Jimi Hendrix's estate, Experience Hendrix, LLC, has preemptively sued the estates of Noel Redding and Mitch Mitchell – bassist and drummer of The Jimi Hendrix Experience, respectively – countering any future lawsuits in which the latter estates may attempt to claim historic royalties.
The lawsuit follows a letter received in December by Sony Music – through which The Experience's music is distributed – from British attorney Lawrence Abramson, which claimed the label owed the Redding and Mitchell estates performance royalties for around 3 billion streams of the band's material.
While Abramson did not include a monetary figure for the amount to be compensated, he noted that the number for “such streaming figures and sales is estimated to be in the millions of pounds”.
He also threatened: “Ignoring this letter may lead out clients to commence proceedings against you and may increase your liability for costs.”
In response, Dorothy Weber, the lawyer acting on behalf of Experience Hendrix and Sony, filed the preemptive lawsuit in the US District Court for the Southern District of New York on Tuesday (January 18), writing: “[The] Defendants' [the Mitchell and Redding estates'] threats of suit have created a real and reasonable apprehension of liability on the part of the Plaintiffs [the Hendrix Estate and Sony Music].”

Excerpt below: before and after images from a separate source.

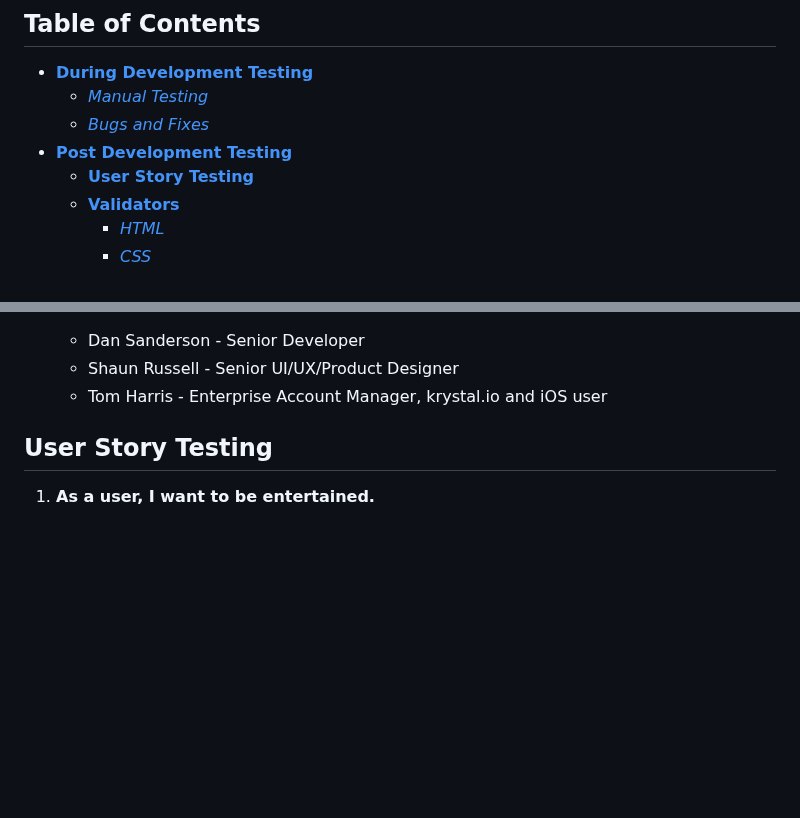
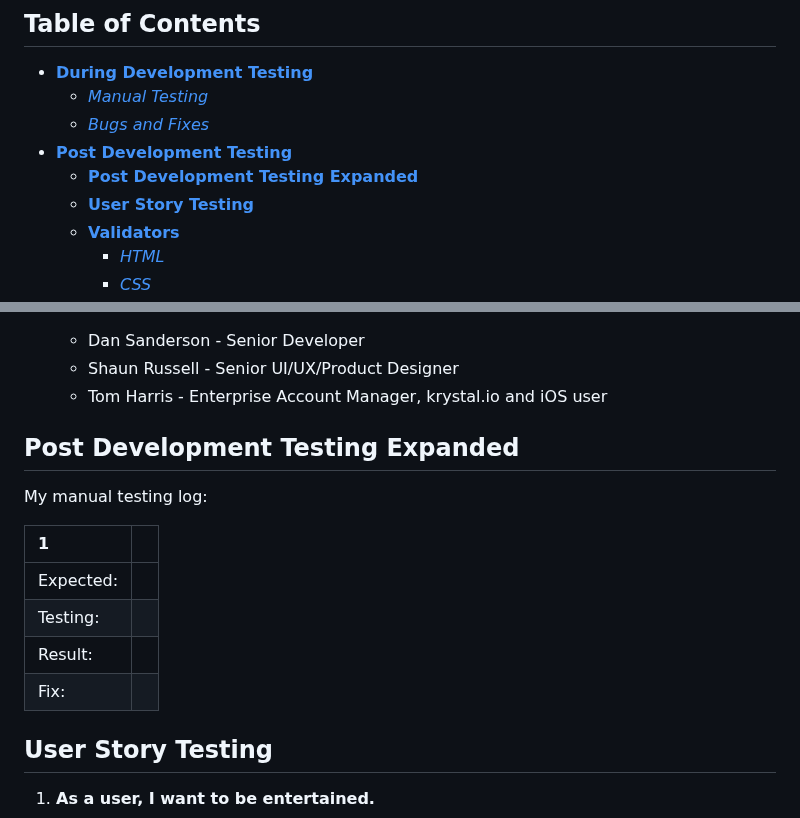
Before and after one commit to Claire-Fisher/rock-paper-scissors-ms2, a Markdown page: TESTING.md, 2 parts joined by grey strips. Drawn GitHub-style; blank space fills up the shorter version.

Commit message:
add: new title to contents menu

```diff
--- a/TESTING.md
+++ b/TESTING.md
@@ -7,6 +7,7 @@ This project was tested continuously during development. Post build, the site ha
     * [*Manual Testing*](#manual-testing)
     * [*Bugs and Fixes*](#bugs-and-fixes)
 * [**Post Development Testing**](#post-development-testing)
+  * [**Post Development Testing Expanded**](#post-development-testing-expanded)
   * [**User Story Testing**](#user-story-testing)
   * [**Validators**](#validators)
       * [*HTML*](#html---httpsvalidatorw3orgnu)
@@ -149,6 +150,18 @@ Post development, I manually tested in the following ways:-
     - Dan Sanderson - Senior Developer
     - Shaun Russell - Senior UI/UX/Product Designer
     - Tom Harris - Enterprise Account Manager, krystal.io and iOS user
+
+## **Post Development Testing Expanded**
+
+My manual testing log:
+
+| 1          |         |
+| :---       | :----   |
+| Expected:  |         |
+| Testing:   |         |
+| Result:    |         |
+| Fix:       |         |
+
 
 ## **User Story Testing**
 1. **As a user, I want to be entertained.**
```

Weber's suit also claims that Redding and Mitchell both signed documents in 1973 and 1974, respectively, in which they released the Hendrix estate from legal claims and agreed not to sue the estate in the future. Both musicians were reportedly compensated for signing these. However, both the Redding and Mitchell estates claim these documents are no longer binding.

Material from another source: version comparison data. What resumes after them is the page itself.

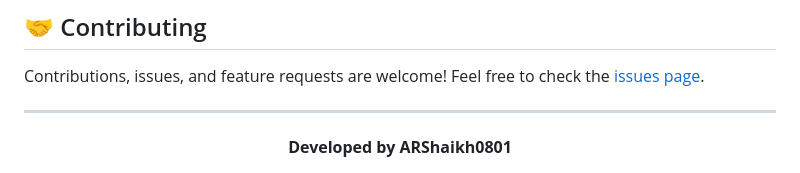
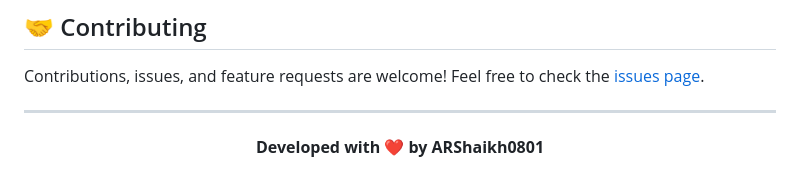
Before and after one commit to ARShaikh0801/KBC-quiz-app, a Markdown page: README.md, the part around the change. GitHub-like rendering.

Commit message:
Update developer attribution in README

```diff
--- a/README.md
+++ b/README.md
@@ -88,5 +88,5 @@ Contributions, issues, and feature requests are welcome! Feel free to check the
 ---
 
 <div align="center">
-  <b>Developed by ARShaikh0801</b>
+  <b>Developed with ❤ by ARShaikh0801</b>
 </div>
```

Weber added: “The threat of such suit by [the] Defendants is sufficiently immediate and real as of the date of this filing, to warrant the issuance of a declaratory judgment of ownership and non-infringement.”
Essentially, the Hendrix estate and Sony Music are seeking a judge to rule that no money is owed, that the two parties are not in any violation of any prior legal agreements or contracts, and that the documents signed by Redding and Mitchell in 1973 and 1974 are still valid.
Formed in 1966, The Jimi Hendrix Experience performed together until Redding's departure in 1969. Hendrix and Mitchell continued to work together until the Experience reunited in 1970, with Billy Cox on bass. The reunion was short-lived, however, due to the death of Hendrix in September 1970.
Upon his death, Hendrix's estate was inherited by his father, James Allen Hendrix, who created Experience Hendrix, LLC with his daughter Janie. She has run the estate since James Allen Hendrix's death in 2002.
When Redding died in 2003, he left his estate to his partner, Deborah McNaughton, who passed it to her sisters when she died. Upon his death in 2008, Mitchell left his estate to his daughter Aysha.
It is claimed by the lawyer representing Redding and Mitchell's estates that both musicians “died in relative poverty having never received their true entitlement from their works, performances, and founding membership of The Jimi Hendrix Experience”.
In Weber's lawsuit, she counters: “Neither Redding nor Mitchell ever asserted an ownership interest, or any other performers' rights, in the recordings.”